Advancing the cause of civil rights

The Washington Post‘s Richard Cohen devotes his column today to praising New York Gov. Andrew Cuomo’s (D) achievement on marriage equality. There’s no doubt the governor deserves the praise, and I’m delighted to see him receive great accolades.

But Cohen goes a step further, using praise for Cuomo to condemn President Obama.

It has been forever since a single politician did so much to advance what is, after all, a civil rights cause. Certainly, Barack Obama has never done so. Aside from his own presidency — no small matter, I grant you — he has been Mr. On-The-Other-Hand, a man so contained he is his own political sump hole, into which hot issues just disappear.

We talked yesterday about the flaws in the comparison between Cuomo and the president, so let’s put that aside.

When it comes to same-sex marriage, obviously the president is not yet where he needs to be. Obama’s position is “evolving,” and I’m extremely confident that he’ll support marriage equality in the not-too-distant future, but if Cohen and others want to criticize him for being too slow to do the right thing, I’ll gladly agree.

But to say the president has “never” advanced civil rights, and has simply allowed hot issues to “disappear,” is both wrong and lazy.

Cohen wouldn’t even have to look very hard to get the facts — the White House has a page on its website, which Cohen should have taken a few seconds to look at, devoted to the administration’s achievements on civil rights, and after two-and-a-half years in office, there are some important breakthroughs:

* The President signed the Lilly Ledbetter Fair Pay Act, restoring basic protections against pay discrimination for women and other workers.

* President Obama pushed for the repeal of “Don’t Ask Don’t Tell” in his first State of the Union address, and followed through to sign the Don’t Ask, Don’t Tell Repeal Act of 2010 into law.

* President Obama signed a memorandum expanding federal benefits for the same-sex partners of Foreign Service and executive branch government employees.

* The President signed into law the FY2010 National Defense Authorization Act which included the Matthew Shepard and James Byrd, Jr. Hate Crimes Prevention Act.
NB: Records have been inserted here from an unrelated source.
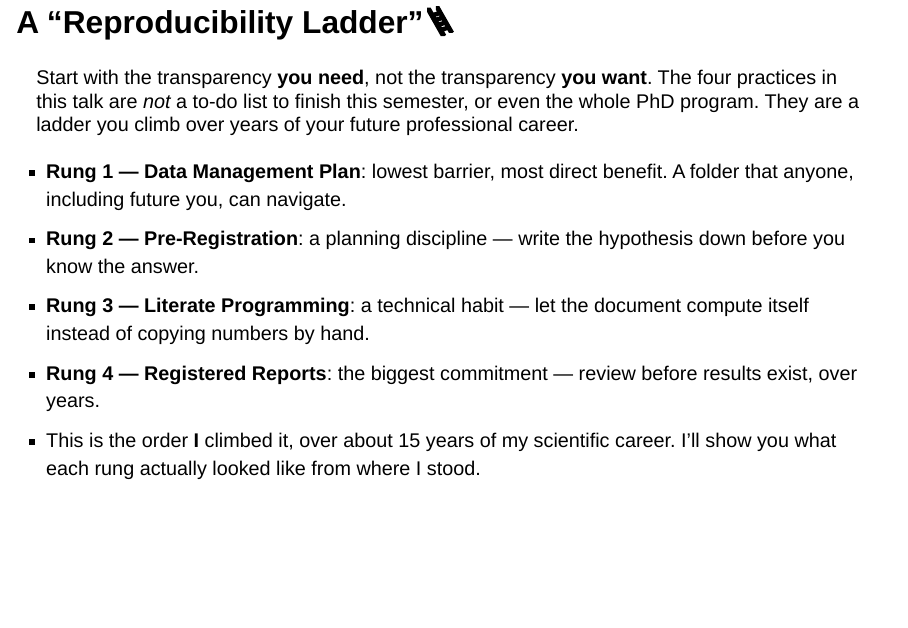
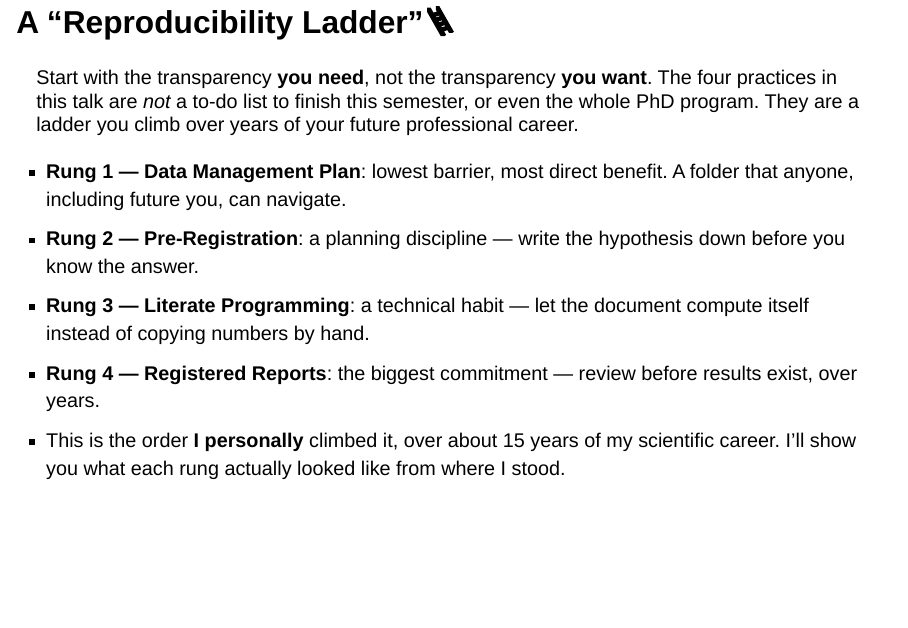
Before and after one commit to rameliaz/reproducibility, a Quarto document (reproducibility.qmd): page 13 of 47. Rendered offline with R 4.5, knitr and Pandoc in place of Quarto, with nearby package versions; drawn as Slidy slides in place of the format the file asks for.

Commit message:
minor fix to the slide

```diff
--- a/_extensions/cais/theme.scss
+++ b/_extensions/cais/theme.scss
@@ -708,6 +708,8 @@ $presentation-line-height:         1.45;
     border-radius: 6px;
 
     .col-item {
+      text-align: center;
+
       .col-icon {
         font-size: 2em;
         margin-bottom: 0.3em;
--- a/reproducibility.qmd
+++ b/reproducibility.qmd
@@ -187,12 +187,12 @@ Ensuring that our results are reproducible gives us more confidence in our work.
 Start with the transparency **you need**, not the transparency **you want**. The four practices in this talk are *not* a to-do list to finish this semester, or even the whole PhD program. They are a ladder you climb over years of your future professional career.
 :::
 
-::: {.content-box}
+::: {.incremental}
 - **Rung 1 — Data Management Plan**: lowest barrier, most direct benefit. A folder that anyone, including future you, can navigate.
 - **Rung 2 — Pre-Registration**: a planning discipline — write the hypothesis down before you know the answer.
 - **Rung 3 — Literate Programming**: a technical habit — let the document compute itself instead of copying numbers by hand.
 - **Rung 4 — Registered Reports**: the biggest commitment — review before results exist, over years.
-- This is the order **I** climbed it, over about 15 years of my scientific career. I'll show you what each rung actually looked like from where I stood.
+- This is the order **I personally** climbed it, over about 15 years of my scientific career. I'll show you what each rung actually looked like from where I stood.
 :::
 
 ## {.section-slide}
```
Also changed, not shown: docs/search.json, 3 other files.
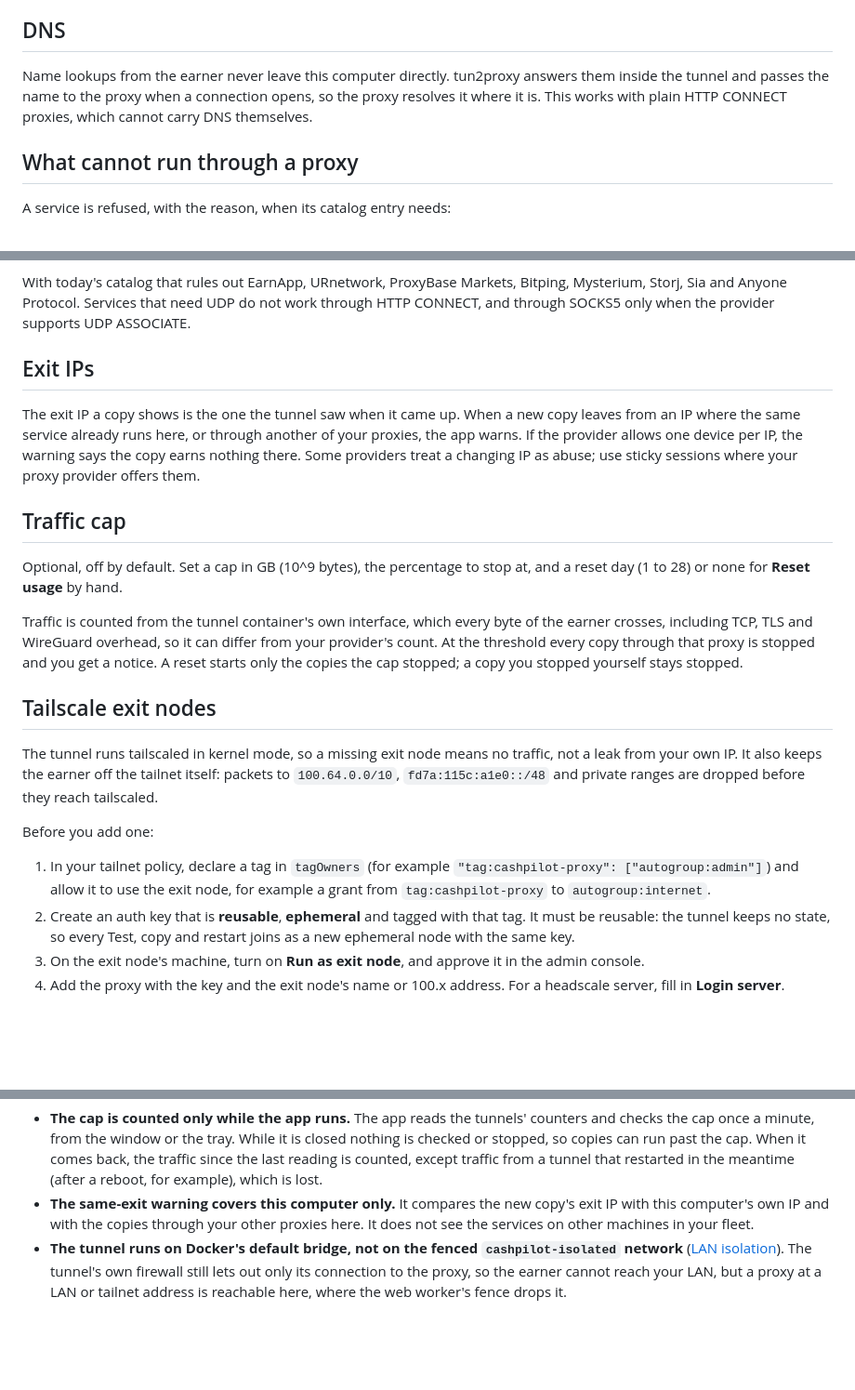
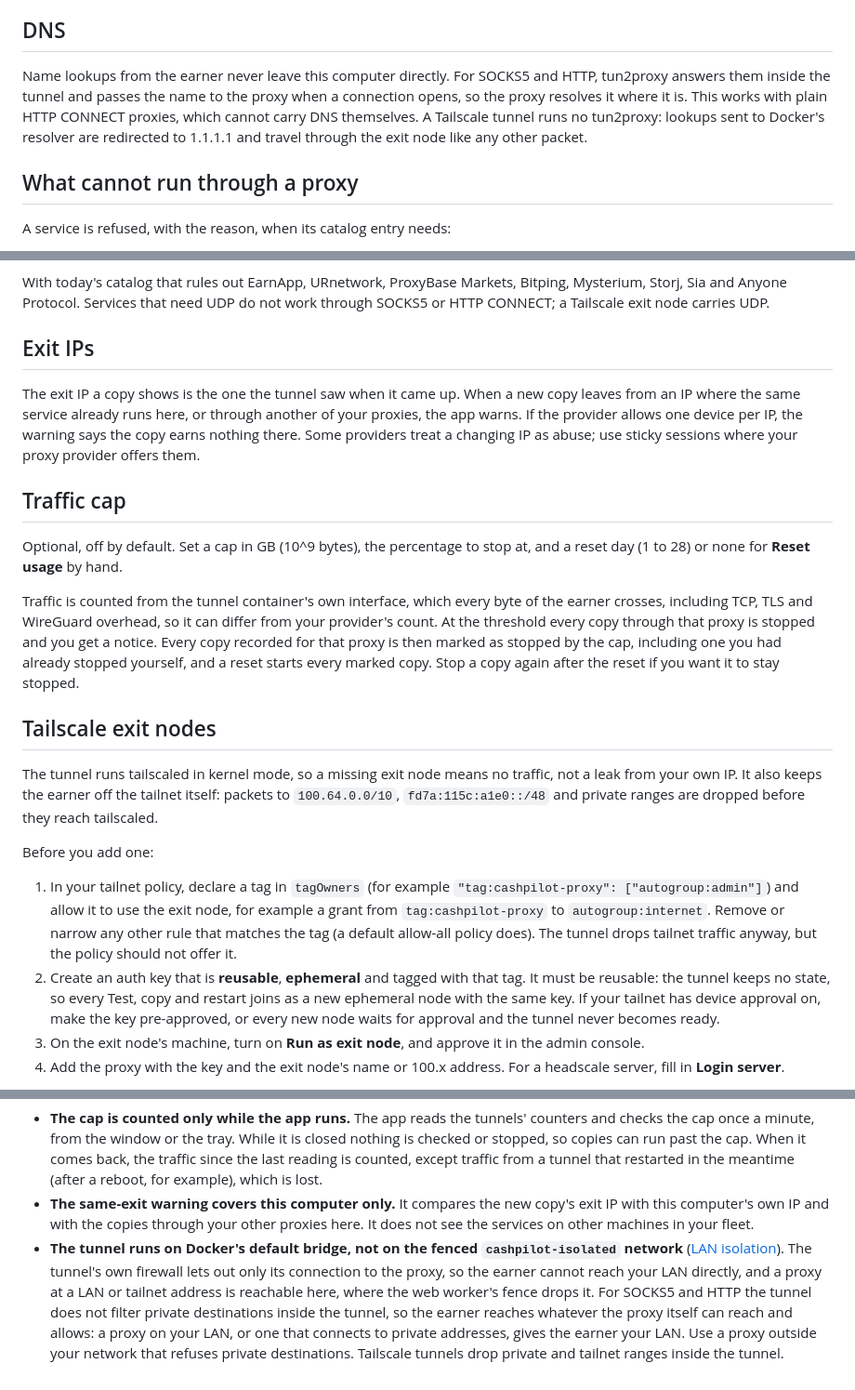
Before and after one commit to GeiserX/CashPilot-Desktop, a Markdown page: docs/proxies.md, 3 parts joined by grey strips. Shown at 93% size. Rendered like a GitHub page; blank space fills up the shorter version.

Commit message:
docs(proxies): correct UDP, DNS, cap reset and LAN reach, and add Tailscale policy steps
SOCKS5 copies carry TCP only, since the tunnel lets out only TCP to the
proxy. Tailscale lookups go to 1.1.1.1 through the exit node. A cap marks
every recorded copy, so a reset starts copies you had stopped. A SOCKS5 or
HTTP proxy that reaches private addresses gives the earner the LAN. The
Tailscale steps now cover other rules matching the tag and device approval.

```diff
--- a/docs/proxies.md
+++ b/docs/proxies.md
@@ -85,10 +85,12 @@ firewall.
 
 ## DNS
 
-Name lookups from the earner never leave this computer directly. tun2proxy
-answers them inside the tunnel and passes the name to the proxy when a
-connection opens, so the proxy resolves it where it is. This works with plain
-HTTP CONNECT proxies, which cannot carry DNS themselves.
+Name lookups from the earner never leave this computer directly. For SOCKS5
+and HTTP, tun2proxy answers them inside the tunnel and passes the name to the
+proxy when a connection opens, so the proxy resolves it where it is. This works
+with plain HTTP CONNECT proxies, which cannot carry DNS themselves. A Tailscale
+tunnel runs no tun2proxy: lookups sent to Docker's resolver are redirected to
+1.1.1.1 and travel through the exit node like any other packet.
 
 ## What cannot run through a proxy
 
@@ -105,8 +107,7 @@ A service is refused, with the reason, when its catalog entry needs:
 
 With today's catalog that rules out EarnApp, URnetwork, ProxyBase Markets,
 Bitping, Mysterium, Storj, Sia and Anyone Protocol. Services that need UDP do
-not work through HTTP CONNECT, and through SOCKS5 only when the provider
-supports UDP ASSOCIATE.
+not work through SOCKS5 or HTTP CONNECT; a Tailscale exit node carries UDP.
 
 ## Exit IPs
 
@@ -124,8 +125,10 @@ at, and a reset day (1 to 28) or none for **Reset usage** by hand.
 Traffic is counted from the tunnel container's own interface, which every byte
 of the earner crosses, including TCP, TLS and WireGuard overhead, so it can
 differ from your provider's count. At the threshold every copy through that
-proxy is stopped and you get a notice. A reset starts only the copies the cap
-stopped; a copy you stopped yourself stays stopped.
+proxy is stopped and you get a notice. Every copy recorded for that proxy is
+then marked as stopped by the cap, including one you had already stopped
+yourself, and a reset starts every marked copy. Stop a copy again after the
+reset if you want it to stay stopped.
 
 ## Tailscale exit nodes
 
@@ -139,9 +142,14 @@ Before you add one:
 1. In your tailnet policy, declare a tag in `tagOwners` (for example
    `"tag:cashpilot-proxy": ["autogroup:admin"]`) and allow it to use the exit
    node, for example a grant from `tag:cashpilot-proxy` to `autogroup:internet`.
+   Remove or narrow any other rule that matches the tag (a default allow-all
+   policy does). The tunnel drops tailnet traffic anyway, but the policy should
+   not offer it.
 2. Create an auth key that is **reusable**, **ephemeral** and tagged with that
    tag. It must be reusable: the tunnel keeps no state, so every Test, copy and
-   restart joins as a new ephemeral node with the same key.
+   restart joins as a new ephemeral node with the same key. If your tailnet
+   has device approval on, make the key pre-approved, or every new node waits
+   for approval and the tunnel never becomes ready.
 3. On the exit node's machine, turn on **Run as exit node**, and approve it in
    the admin console.
 4. Add the proxy with the key and the exit node's name or 100.x address. For a
@@ -166,6 +174,11 @@ ephemeral, tagged and used for nothing else.
   fleet.
 - **The tunnel runs on Docker's default bridge, not on the fenced
   `cashpilot-isolated` network** ([LAN isolation](configuration.md#lan-isolation)).
-  The tunnel's own firewall still lets out only its connection to the proxy, so
-  the earner cannot reach your LAN, but a proxy at a LAN or tailnet address is
-  reachable here, where the web worker's fence drops it.
+  The tunnel's own firewall lets out only its connection to the proxy, so the
+  earner cannot reach your LAN directly, and a proxy at a LAN or tailnet address
+  is reachable here, where the web worker's fence drops it. For SOCKS5 and HTTP
+  the tunnel does not filter private destinations inside the tunnel, so the
+  earner reaches whatever the proxy itself can reach and allows: a proxy on your
+  LAN, or one that connects to private addresses, gives the earner your LAN.
+  Use a proxy outside your network that refuses private destinations.
+  Tailscale tunnels drop private and tailnet ranges inside the tunnel.
```
Also changed, not shown: other parts of docs/proxies.md (+1 -1 lines), docs/configuration.md (+1 -1 lines).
* The President issued a Presidential Memorandum directing the HHS Secretary to ensure that those hospitals that receive Medicare and Medicaid funds will give gay and lesbian patients and their families the compassion, dignity and respect they deserve in difficult times, as well as widows and widowers with no children, members of religious orders, and others whom otherwise may not have been able to receive visits from good friends and loved ones who are not immediate relatives, or select them to make decisions on their behalf in case of incapacitation.

* The President signed the Fair Sentencing Act, which reduces the disparity in the amounts of powder cocaine and crack cocaine required for the imposition of mandatory minimum sentences and eliminates the mandatory minimum sentence for simple possession of crack cocaine.

* Signed the Claims Resolution Act of 2010 providing funding and statutory authorities for the settlement agreements reached in the Cobell lawsuit, brought by Native Americans; the Pigford II lawsuit, brought by African American farmers; and four separate water rights suits, brought by Native American tribes.

This is not to say the work is complete, and one can hope Obama does even more, especially on marriage. But after two-and-a-half years in office, this is the start of a record the president can be proud of.

Richard Cohen makes it sound as if Obama has ignored civil rights altogether. That’s absurd.